Work task:
Check each line below for the word "class", and copy those that have it.

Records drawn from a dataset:
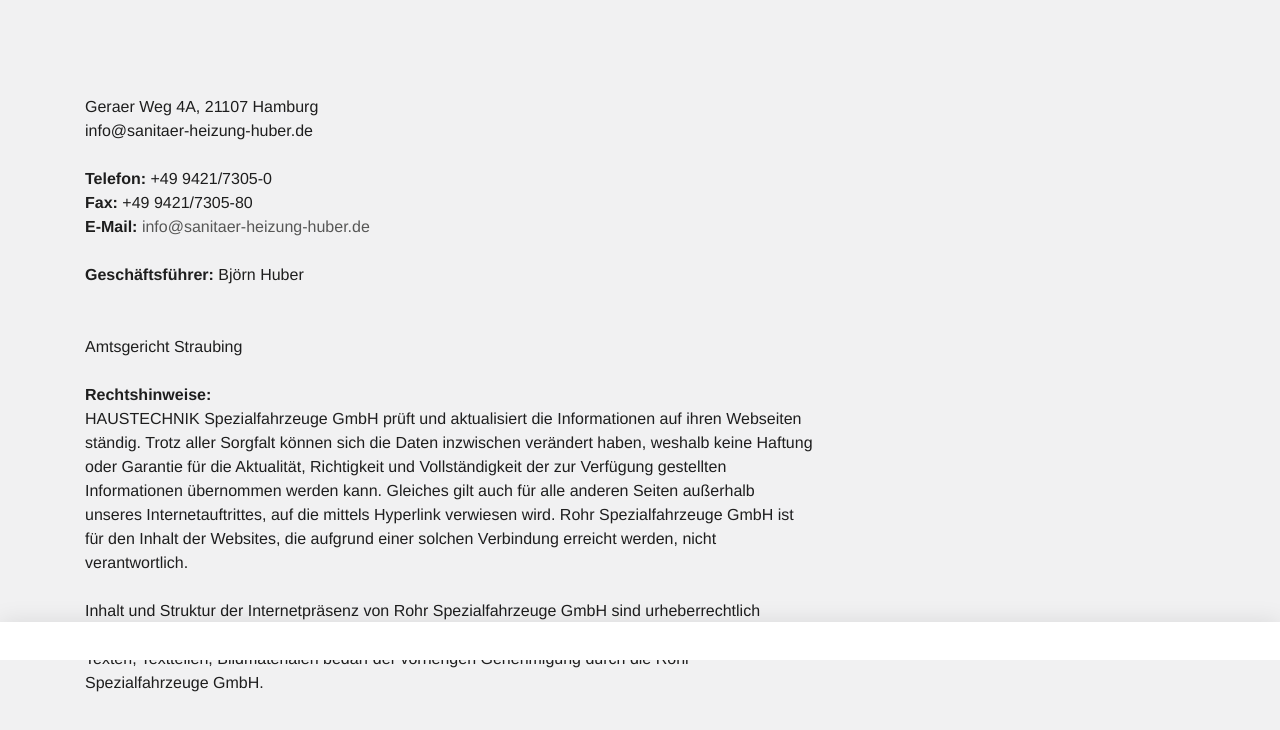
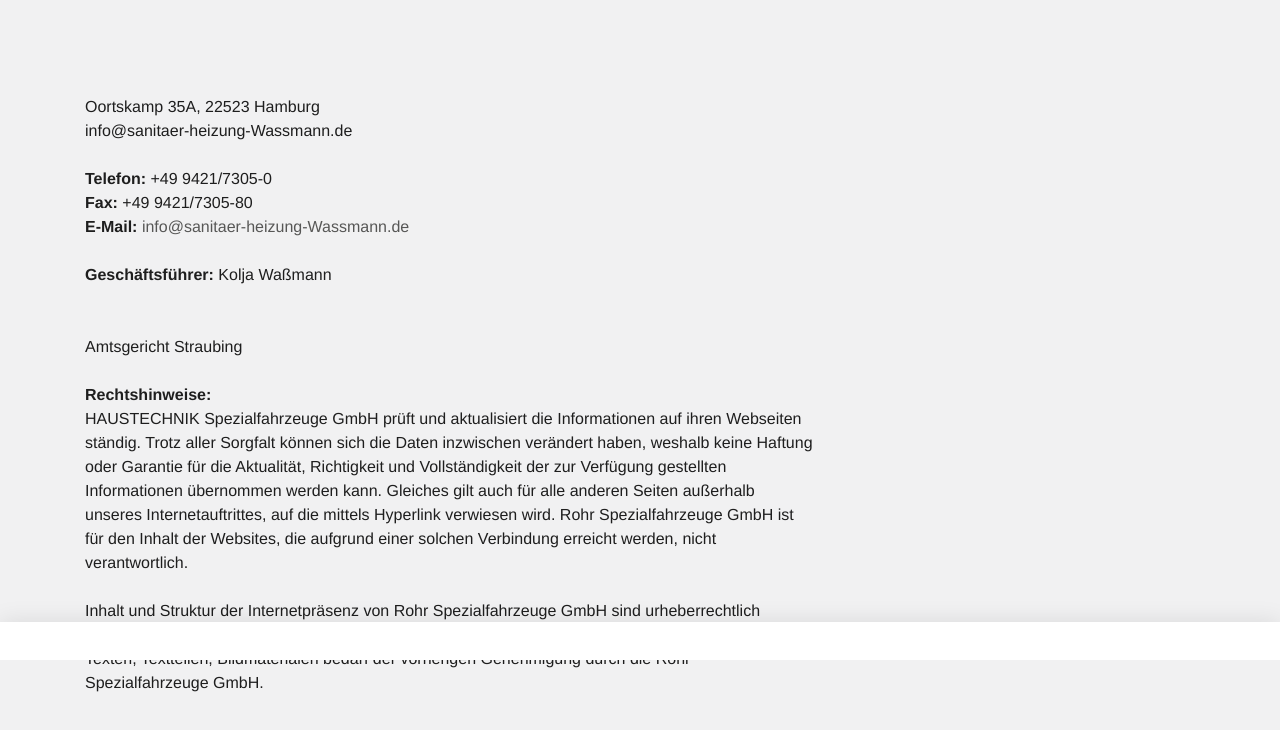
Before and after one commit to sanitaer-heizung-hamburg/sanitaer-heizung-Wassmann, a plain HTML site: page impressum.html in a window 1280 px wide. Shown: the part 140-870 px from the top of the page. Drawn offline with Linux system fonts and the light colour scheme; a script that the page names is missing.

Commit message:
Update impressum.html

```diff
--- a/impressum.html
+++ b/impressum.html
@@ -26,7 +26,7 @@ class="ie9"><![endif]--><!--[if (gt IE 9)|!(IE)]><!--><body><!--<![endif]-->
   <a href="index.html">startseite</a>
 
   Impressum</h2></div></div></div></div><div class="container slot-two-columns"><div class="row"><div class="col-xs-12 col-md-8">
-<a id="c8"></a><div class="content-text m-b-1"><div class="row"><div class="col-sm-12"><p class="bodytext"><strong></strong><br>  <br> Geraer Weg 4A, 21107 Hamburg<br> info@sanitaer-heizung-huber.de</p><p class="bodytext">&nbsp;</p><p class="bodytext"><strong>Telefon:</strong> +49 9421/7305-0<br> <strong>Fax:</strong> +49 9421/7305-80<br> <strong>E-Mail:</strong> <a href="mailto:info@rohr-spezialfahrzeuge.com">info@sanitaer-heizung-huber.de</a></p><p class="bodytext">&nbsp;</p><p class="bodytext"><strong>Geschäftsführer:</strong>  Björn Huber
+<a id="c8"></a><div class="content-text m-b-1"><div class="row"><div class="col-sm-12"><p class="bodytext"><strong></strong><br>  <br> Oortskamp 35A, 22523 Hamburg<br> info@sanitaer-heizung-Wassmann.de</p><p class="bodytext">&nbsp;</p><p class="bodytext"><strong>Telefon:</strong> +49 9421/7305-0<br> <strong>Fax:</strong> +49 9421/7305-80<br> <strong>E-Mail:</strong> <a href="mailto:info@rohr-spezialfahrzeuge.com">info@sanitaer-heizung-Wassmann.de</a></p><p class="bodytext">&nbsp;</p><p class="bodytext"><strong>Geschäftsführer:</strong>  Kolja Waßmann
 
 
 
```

Response area:
@@ -26,7 +26,7 @@ class="ie9"><![endif]--><!--[if (gt IE 9)|!(IE)]><!--><body><!--<![endif]-->
   Impressum</h2></div></div></div></div><div class="container slot-two-columns"><div class="row"><div class="col-xs-12 col-md-8">
-<a id="c8"></a><div class="content-text m-b-1"><div class="row"><div class="col-sm-12"><p class="bodytext"><strong></strong><br>  <br> Geraer Weg 4A, 21107 Hamburg<br> info@sanitaer-heizung-huber.de</p><p class="bodytext">&nbsp;</p><p class="bodytext"><strong>Telefon:</strong> +49 9421/7305-0<br> <strong>Fax:</strong> +49 9421/7305-80<br> <strong>E-Mail:</strong> <a href="mailto:info@rohr-spezialfahrzeuge.com">info@sanitaer-heizung-huber.de</a></p><p class="bodytext">&nbsp;</p><p class="bodytext"><strong>Geschäftsführer:</strong>  Björn Huber
+<a id="c8"></a><div class="content-text m-b-1"><div class="row"><div class="col-sm-12"><p class="bodytext"><strong></strong><br>  <br> Oortskamp 35A, 22523 Hamburg<br> info@sanitaer-heizung-Wassmann.de</p><p class="bodytext">&nbsp;</p><p class="bodytext"><strong>Telefon:</strong> +49 9421/7305-0<br> <strong>Fax:</strong> +49 9421/7305-80<br> <strong>E-Mail:</strong> <a href="mailto:info@rohr-spezialfahrzeuge.com">info@sanitaer-heizung-Wassmann.de</a></p><p class="bodytext">&nbsp;</p><p class="bodytext"><strong>Geschäftsführer:</strong>  Kolja Waßmann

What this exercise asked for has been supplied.